Did: Please try to determine $ M+N= ?$ – nim Mar 29 '13 at 1:40
@nim: Only the zero function has that for every $t$, $h(t)=0$. So the sum of two non-zero spaces are clearly not just the zero function. – Asaf Karagila Mar 30 '13 at 7:55
@nim: I already told you almost everything. If you really think that you can handle a Ph.D. in mathematics then you should be able to figure it out from the hints in my answer above. – Asaf Karagila Mar 30 '13 at 8:33
@nim: No, it seems that not everything is clear.

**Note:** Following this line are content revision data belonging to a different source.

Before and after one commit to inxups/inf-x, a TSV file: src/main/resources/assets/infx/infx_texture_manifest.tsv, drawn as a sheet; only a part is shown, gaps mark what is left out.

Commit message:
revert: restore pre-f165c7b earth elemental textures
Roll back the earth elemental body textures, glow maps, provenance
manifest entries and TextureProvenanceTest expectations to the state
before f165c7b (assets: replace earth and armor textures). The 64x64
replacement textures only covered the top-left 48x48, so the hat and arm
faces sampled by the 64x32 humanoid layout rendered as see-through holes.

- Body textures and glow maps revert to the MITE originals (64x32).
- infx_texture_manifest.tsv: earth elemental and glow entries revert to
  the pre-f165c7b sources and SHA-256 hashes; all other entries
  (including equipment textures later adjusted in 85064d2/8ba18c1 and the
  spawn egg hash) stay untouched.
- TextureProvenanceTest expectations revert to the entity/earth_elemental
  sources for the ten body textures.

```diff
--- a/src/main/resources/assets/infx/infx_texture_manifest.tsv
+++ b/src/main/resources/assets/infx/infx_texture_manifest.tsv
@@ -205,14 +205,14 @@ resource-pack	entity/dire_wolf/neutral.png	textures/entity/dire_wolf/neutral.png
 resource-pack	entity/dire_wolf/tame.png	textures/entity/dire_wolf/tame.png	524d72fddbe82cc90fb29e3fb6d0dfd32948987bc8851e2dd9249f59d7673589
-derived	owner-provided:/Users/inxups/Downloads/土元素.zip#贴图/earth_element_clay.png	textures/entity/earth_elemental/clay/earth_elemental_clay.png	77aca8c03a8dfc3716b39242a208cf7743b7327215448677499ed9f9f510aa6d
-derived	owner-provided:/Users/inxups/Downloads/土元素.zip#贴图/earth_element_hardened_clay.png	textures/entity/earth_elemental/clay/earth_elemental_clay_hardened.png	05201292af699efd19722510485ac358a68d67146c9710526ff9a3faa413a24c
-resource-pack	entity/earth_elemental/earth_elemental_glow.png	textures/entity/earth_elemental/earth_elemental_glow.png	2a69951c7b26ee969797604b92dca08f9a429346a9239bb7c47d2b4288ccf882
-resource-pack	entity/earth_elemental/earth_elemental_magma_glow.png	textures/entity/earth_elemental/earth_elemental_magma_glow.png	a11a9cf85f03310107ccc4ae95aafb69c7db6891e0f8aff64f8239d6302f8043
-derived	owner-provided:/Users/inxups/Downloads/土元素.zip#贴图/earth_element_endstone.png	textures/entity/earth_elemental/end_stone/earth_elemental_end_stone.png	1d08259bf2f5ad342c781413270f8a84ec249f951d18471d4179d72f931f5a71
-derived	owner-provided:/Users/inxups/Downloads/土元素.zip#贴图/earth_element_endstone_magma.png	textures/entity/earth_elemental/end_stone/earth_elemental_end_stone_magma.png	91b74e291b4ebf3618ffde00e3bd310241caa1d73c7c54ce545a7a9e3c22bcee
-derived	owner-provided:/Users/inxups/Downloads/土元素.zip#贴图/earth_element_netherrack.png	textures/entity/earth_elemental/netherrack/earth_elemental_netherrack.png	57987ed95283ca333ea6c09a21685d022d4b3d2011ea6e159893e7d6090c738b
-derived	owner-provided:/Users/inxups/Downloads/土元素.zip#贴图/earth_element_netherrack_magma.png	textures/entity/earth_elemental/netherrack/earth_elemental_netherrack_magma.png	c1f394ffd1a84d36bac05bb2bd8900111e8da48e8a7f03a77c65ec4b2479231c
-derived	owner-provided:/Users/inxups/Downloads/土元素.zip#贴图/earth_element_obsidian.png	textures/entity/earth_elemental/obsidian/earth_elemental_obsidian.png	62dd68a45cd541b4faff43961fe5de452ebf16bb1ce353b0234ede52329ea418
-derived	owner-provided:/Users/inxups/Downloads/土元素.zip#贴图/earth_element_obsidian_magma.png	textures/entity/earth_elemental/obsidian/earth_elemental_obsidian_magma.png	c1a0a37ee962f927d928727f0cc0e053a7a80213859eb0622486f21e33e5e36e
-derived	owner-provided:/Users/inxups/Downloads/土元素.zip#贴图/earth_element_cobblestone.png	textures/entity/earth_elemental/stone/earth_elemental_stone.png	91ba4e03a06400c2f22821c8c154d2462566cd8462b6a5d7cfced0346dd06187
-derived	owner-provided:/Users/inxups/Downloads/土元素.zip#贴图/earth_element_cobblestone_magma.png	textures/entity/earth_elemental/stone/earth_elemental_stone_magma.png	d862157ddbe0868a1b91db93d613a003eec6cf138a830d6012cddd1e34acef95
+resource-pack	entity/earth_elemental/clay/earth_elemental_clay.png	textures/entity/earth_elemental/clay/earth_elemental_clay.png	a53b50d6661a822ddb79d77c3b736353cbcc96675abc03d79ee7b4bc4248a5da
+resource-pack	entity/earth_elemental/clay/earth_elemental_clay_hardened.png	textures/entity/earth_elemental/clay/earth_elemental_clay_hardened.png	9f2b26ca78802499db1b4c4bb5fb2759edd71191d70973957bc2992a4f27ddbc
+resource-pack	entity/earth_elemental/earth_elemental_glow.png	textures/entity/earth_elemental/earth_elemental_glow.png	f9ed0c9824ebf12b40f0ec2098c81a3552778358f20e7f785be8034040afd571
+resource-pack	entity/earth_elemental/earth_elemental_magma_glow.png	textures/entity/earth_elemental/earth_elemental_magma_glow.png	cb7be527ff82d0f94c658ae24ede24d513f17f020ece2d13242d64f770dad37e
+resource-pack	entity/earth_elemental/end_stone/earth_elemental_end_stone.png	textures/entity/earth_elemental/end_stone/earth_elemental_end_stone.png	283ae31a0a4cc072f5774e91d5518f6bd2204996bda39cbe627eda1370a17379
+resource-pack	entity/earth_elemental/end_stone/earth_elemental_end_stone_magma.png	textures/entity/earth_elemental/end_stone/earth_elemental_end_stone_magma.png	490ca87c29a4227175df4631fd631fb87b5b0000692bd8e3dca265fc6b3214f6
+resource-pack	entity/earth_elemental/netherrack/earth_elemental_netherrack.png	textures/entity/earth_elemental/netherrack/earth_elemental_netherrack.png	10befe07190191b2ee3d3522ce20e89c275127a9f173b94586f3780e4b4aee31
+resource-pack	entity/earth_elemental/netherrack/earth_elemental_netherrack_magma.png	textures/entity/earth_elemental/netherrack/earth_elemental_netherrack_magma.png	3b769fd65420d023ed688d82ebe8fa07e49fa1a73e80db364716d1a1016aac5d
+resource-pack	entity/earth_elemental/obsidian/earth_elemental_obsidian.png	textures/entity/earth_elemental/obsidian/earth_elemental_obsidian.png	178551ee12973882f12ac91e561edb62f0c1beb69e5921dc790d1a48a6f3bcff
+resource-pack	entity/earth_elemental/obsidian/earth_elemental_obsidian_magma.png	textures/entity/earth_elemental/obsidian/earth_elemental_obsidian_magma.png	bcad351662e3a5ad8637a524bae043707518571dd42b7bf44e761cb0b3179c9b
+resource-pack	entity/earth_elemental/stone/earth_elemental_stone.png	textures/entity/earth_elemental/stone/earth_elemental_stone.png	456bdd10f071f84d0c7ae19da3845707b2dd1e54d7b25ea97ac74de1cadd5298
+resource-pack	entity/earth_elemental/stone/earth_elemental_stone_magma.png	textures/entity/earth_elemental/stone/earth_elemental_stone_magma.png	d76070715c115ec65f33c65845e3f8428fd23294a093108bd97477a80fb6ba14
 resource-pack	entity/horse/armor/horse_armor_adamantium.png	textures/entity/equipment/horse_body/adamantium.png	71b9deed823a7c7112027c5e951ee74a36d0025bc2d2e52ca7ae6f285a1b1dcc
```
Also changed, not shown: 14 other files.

Because if it were, the answer would have been obvious. – Asaf Karagila Mar 30 '13 at 9:38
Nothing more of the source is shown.